What you have to do
Check every line of the records below for the string "summarize", then report only how many lines have it.

Revision tracking records
━━━━
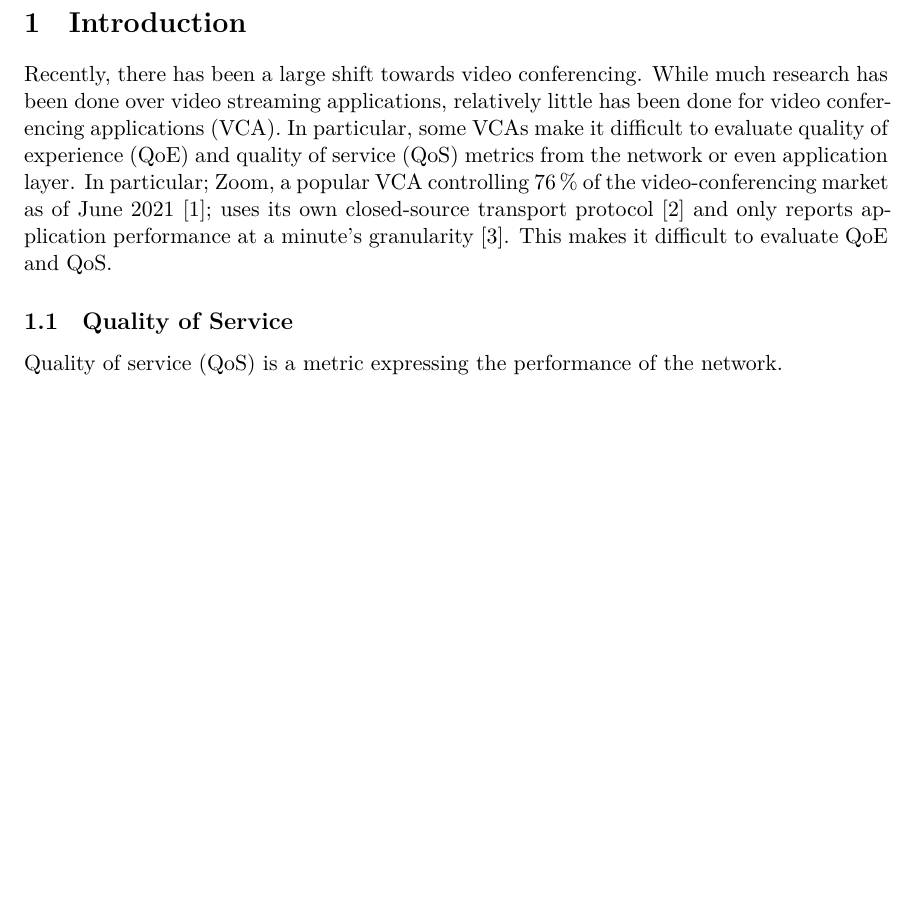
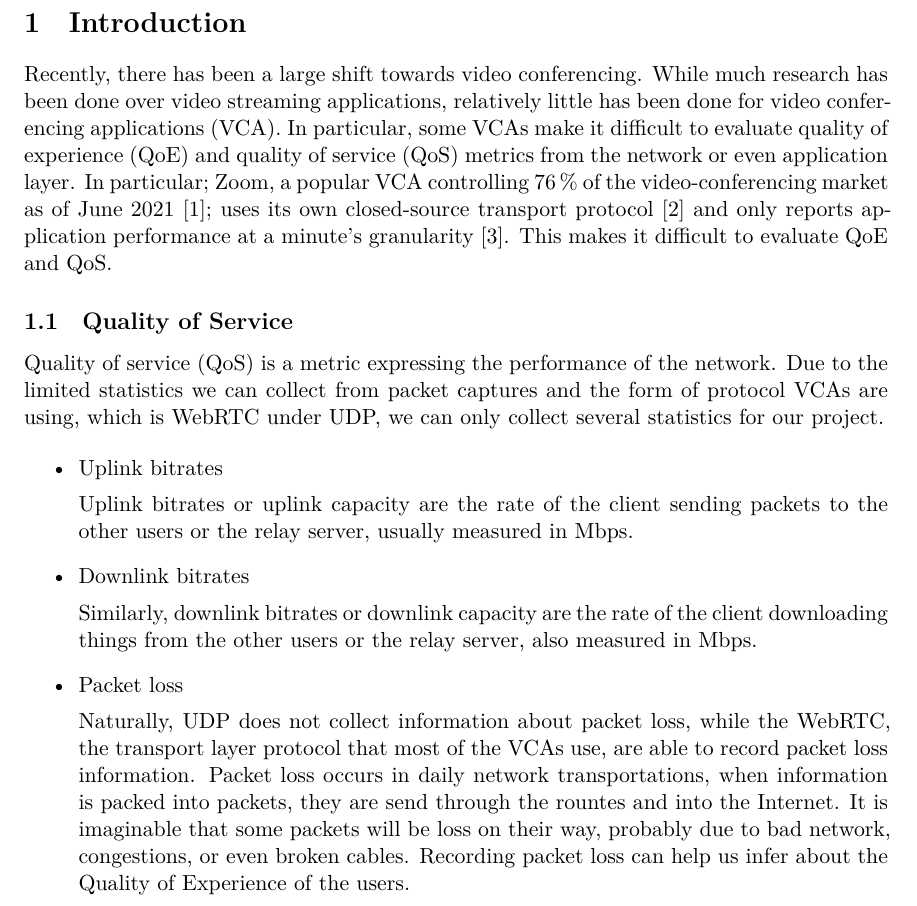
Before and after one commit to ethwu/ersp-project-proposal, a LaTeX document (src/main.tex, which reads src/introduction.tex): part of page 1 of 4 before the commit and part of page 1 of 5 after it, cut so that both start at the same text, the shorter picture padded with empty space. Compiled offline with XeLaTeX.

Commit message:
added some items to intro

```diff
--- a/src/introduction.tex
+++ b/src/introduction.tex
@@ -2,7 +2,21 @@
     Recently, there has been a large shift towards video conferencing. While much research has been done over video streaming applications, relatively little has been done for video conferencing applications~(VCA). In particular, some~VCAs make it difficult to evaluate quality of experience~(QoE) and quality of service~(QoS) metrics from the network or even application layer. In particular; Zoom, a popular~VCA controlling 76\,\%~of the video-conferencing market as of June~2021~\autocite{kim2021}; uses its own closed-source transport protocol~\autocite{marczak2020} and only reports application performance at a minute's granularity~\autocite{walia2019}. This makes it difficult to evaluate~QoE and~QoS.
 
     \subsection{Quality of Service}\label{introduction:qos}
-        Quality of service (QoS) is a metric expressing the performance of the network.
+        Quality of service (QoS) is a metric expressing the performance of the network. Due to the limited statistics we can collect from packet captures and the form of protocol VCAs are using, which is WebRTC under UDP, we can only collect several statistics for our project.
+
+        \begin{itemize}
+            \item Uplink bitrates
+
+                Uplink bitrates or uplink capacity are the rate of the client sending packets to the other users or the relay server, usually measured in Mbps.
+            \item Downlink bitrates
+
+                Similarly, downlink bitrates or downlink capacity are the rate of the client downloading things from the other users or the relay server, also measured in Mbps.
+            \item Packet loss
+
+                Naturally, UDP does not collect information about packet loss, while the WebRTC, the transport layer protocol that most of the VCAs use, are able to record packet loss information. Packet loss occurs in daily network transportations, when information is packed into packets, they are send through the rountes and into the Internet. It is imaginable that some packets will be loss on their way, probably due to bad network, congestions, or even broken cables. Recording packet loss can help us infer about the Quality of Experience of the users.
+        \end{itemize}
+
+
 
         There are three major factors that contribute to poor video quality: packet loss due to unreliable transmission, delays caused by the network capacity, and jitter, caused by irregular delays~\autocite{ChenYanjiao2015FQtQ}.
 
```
━━━━
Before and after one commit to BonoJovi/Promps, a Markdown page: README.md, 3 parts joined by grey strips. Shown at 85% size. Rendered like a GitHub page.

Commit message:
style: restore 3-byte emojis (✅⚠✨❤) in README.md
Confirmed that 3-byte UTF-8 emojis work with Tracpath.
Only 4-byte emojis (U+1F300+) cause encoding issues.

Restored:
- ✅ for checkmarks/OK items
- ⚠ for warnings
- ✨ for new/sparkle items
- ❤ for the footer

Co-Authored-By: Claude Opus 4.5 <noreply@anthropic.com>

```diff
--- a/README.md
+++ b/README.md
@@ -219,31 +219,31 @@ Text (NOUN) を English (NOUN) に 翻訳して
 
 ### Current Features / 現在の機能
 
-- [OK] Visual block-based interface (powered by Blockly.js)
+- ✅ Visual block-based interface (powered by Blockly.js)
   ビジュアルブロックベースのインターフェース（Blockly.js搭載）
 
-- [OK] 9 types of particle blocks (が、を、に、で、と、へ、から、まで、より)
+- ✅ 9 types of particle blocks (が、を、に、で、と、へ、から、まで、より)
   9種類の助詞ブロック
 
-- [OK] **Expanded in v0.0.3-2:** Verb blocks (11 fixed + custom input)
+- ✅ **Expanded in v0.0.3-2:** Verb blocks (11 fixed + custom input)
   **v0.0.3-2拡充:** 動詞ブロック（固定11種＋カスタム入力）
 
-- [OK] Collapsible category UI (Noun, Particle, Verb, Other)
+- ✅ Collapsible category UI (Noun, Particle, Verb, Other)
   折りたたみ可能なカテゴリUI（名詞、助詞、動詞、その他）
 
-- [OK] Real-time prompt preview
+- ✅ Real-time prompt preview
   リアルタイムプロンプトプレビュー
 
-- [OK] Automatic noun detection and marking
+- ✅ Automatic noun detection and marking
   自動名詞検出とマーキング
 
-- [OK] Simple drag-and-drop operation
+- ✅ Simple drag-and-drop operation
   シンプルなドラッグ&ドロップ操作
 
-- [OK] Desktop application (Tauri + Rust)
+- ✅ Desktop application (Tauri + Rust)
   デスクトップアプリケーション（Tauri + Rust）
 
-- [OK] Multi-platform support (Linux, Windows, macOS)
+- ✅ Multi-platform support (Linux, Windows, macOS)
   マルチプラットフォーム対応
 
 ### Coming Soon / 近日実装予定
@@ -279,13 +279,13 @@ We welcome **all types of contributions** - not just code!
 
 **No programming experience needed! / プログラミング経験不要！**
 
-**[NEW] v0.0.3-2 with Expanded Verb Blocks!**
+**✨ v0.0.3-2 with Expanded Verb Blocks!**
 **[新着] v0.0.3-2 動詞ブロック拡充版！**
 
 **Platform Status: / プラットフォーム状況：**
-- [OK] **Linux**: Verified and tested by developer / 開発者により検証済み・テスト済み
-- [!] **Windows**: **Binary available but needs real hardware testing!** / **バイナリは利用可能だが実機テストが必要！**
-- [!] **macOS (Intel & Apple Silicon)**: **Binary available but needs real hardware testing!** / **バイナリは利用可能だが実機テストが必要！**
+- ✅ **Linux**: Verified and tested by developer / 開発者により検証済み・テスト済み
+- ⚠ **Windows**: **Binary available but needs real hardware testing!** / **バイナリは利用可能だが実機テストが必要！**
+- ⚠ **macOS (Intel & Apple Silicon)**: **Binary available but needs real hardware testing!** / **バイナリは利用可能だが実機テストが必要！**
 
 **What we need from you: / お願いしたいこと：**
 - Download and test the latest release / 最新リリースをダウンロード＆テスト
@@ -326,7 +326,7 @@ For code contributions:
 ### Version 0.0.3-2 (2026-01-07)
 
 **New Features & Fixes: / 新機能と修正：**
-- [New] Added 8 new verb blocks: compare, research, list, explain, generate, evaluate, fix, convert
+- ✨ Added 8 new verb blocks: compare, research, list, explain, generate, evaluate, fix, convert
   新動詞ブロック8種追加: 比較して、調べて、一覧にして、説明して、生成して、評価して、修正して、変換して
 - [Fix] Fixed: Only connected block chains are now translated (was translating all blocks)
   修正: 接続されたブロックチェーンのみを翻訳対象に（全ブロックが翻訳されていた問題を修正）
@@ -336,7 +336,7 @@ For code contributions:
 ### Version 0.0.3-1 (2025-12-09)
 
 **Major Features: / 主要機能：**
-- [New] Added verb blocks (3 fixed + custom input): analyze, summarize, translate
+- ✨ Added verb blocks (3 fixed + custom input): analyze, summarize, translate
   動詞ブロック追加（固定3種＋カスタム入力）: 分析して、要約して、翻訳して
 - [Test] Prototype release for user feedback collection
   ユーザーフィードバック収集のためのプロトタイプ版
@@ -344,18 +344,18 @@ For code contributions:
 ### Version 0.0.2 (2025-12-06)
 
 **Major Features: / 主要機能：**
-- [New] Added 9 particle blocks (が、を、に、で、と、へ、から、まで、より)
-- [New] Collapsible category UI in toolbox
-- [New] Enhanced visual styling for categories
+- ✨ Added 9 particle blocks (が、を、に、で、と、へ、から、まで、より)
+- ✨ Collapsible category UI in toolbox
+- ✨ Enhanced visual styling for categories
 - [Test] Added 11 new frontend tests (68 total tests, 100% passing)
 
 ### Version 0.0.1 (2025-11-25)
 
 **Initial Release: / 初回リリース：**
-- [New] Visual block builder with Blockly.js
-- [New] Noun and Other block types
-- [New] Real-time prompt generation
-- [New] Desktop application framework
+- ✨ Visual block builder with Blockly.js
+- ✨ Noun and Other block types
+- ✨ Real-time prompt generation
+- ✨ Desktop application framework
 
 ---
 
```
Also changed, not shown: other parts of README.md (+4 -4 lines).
━━━━
Output of the task
2